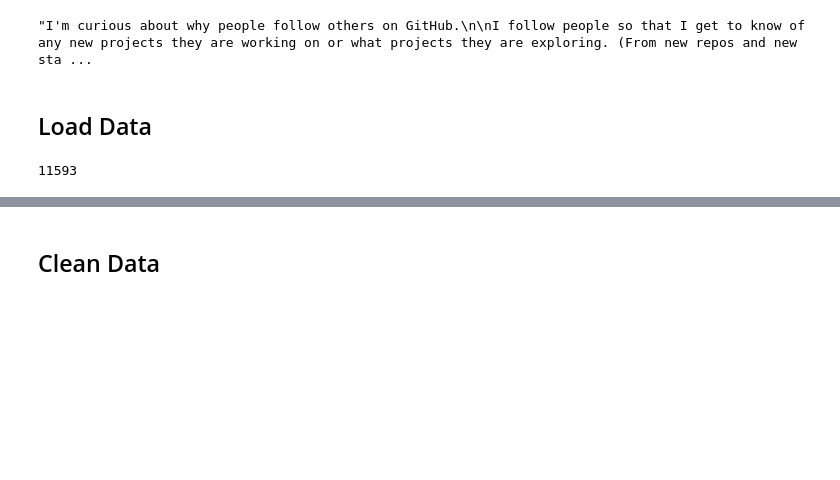
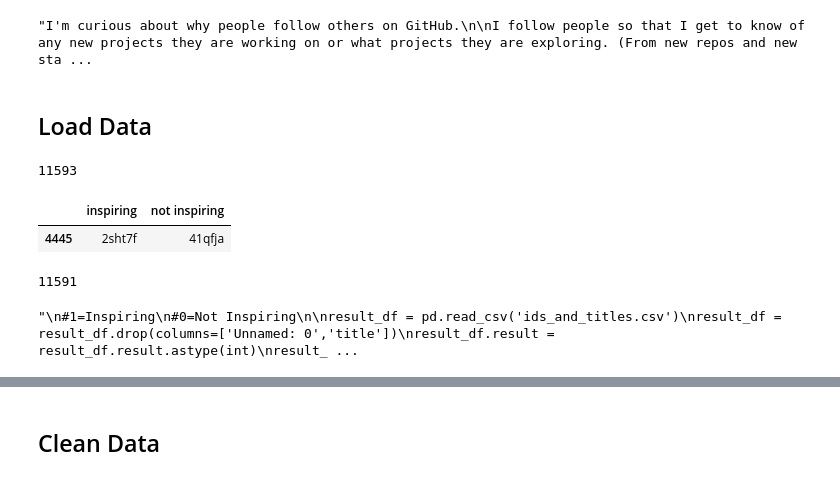
Before and after one commit to d141/Contagious-Inspiration, a Jupyter notebook: Train_Inspiration.ipynb, the cells around one changed output, grey strips where cells are left out. Cells and saved outputs as stored; diff of their text form; code cells hidden in the pictures; blank space fills up the shorter version.

```diff
--- a/Train_Inspiration.ipynb
+++ b/Train_Inspiration.ipynb
@@ -150,2 +159,8 @@ df['id'] = id_df[1]
 df['Title'] = title_df[1]
 df['Content'] = content_df[1]
+# %%
+ids = pd.read_csv('data_all_post_ids.csv')
+ids.sample()
+# %% [output]
+|  | inspiring | not inspiring |
+| 4445 | 2sht7f | 41qfja |
@@ -151,0 +171,4 @@ df['Content'] = content_df[1]
+# %%
+len(df)
+# %% [output]
+11591
@@ -151,0 +179,16 @@ df['Content'] = content_df[1]
+# %%
+'''
+#1=Inspiring
+#0=Not Inspiring
+
+result_df = pd.read_csv('ids_and_titles.csv')
+result_df = result_df.drop(columns=['Unnamed: 0','title'])
+result_df.result = result_df.result.astype(int)
+result_df['id'] = result_df['id'].astype(str)
+result_df['result'] = result_df['result'].map({1.0: 'inspiring', 0.0: 'not_inspiring'})
+new_df = df.merge(result_df, on='id', how='outer')
+new_df = new_df.drop_duplicates()
+new_df = new_df.dropna()
+'''
+# %% [output]
+"\n#1=Inspiring\n#0=Not Inspiring\n\nresult_df = pd.read_csv('ids_and_titles.csv')\nresult_df = result_df.drop(columns=['Unnamed: 0','title'])\nresult_df.result = result_df.result.astype(int)\nresult_ ...
```
Also changed, not shown: parts of 45 cells of this notebook.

==================================================

EXERCISE BRIEF: Restate every record above word for word, without images.

WRITTEN RESPONSE:
Before and after one commit to d141/Contagious-Inspiration, a Jupyter notebook: Train_Inspiration.ipynb, the cells around one changed output, grey strips where cells are left out. Cells and saved outputs as stored; diff of their text form; code cells hidden in the pictures; blank space fills up the shorter version.

```diff
--- a/Train_Inspiration.ipynb
+++ b/Train_Inspiration.ipynb
@@ -150,2 +159,8 @@ df['id'] = id_df[1]
 df['Title'] = title_df[1]
 df['Content'] = content_df[1]
+# %%
+ids = pd.read_csv('data_all_post_ids.csv')
+ids.sample()
+# %% [output]
+|  | inspiring | not inspiring |
+| 4445 | 2sht7f | 41qfja |
@@ -151,0 +171,4 @@ df['Content'] = content_df[1]
+# %%
+len(df)
+# %% [output]
+11591
@@ -151,0 +179,16 @@ df['Content'] = content_df[1]
+# %%
+'''
+#1=Inspiring
+#0=Not Inspiring
+
+result_df = pd.read_csv('ids_and_titles.csv')
+result_df = result_df.drop(columns=['Unnamed: 0','title'])
+result_df.result = result_df.result.astype(int)
+result_df['id'] = result_df['id'].astype(str)
+result_df['result'] = result_df['result'].map({1.0: 'inspiring', 0.0: 'not_inspiring'})
+new_df = df.merge(result_df, on='id', how='outer')
+new_df = new_df.drop_duplicates()
+new_df = new_df.dropna()
+'''
+# %% [output]
+"\n#1=Inspiring\n#0=Not Inspiring\n\nresult_df = pd.read_csv('ids_and_titles.csv')\nresult_df = result_df.drop(columns=['Unnamed: 0','title'])\nresult_df.result = result_df.result.astype(int)\nresult_ ...
```
Also changed, not shown: parts of 45 cells of this notebook.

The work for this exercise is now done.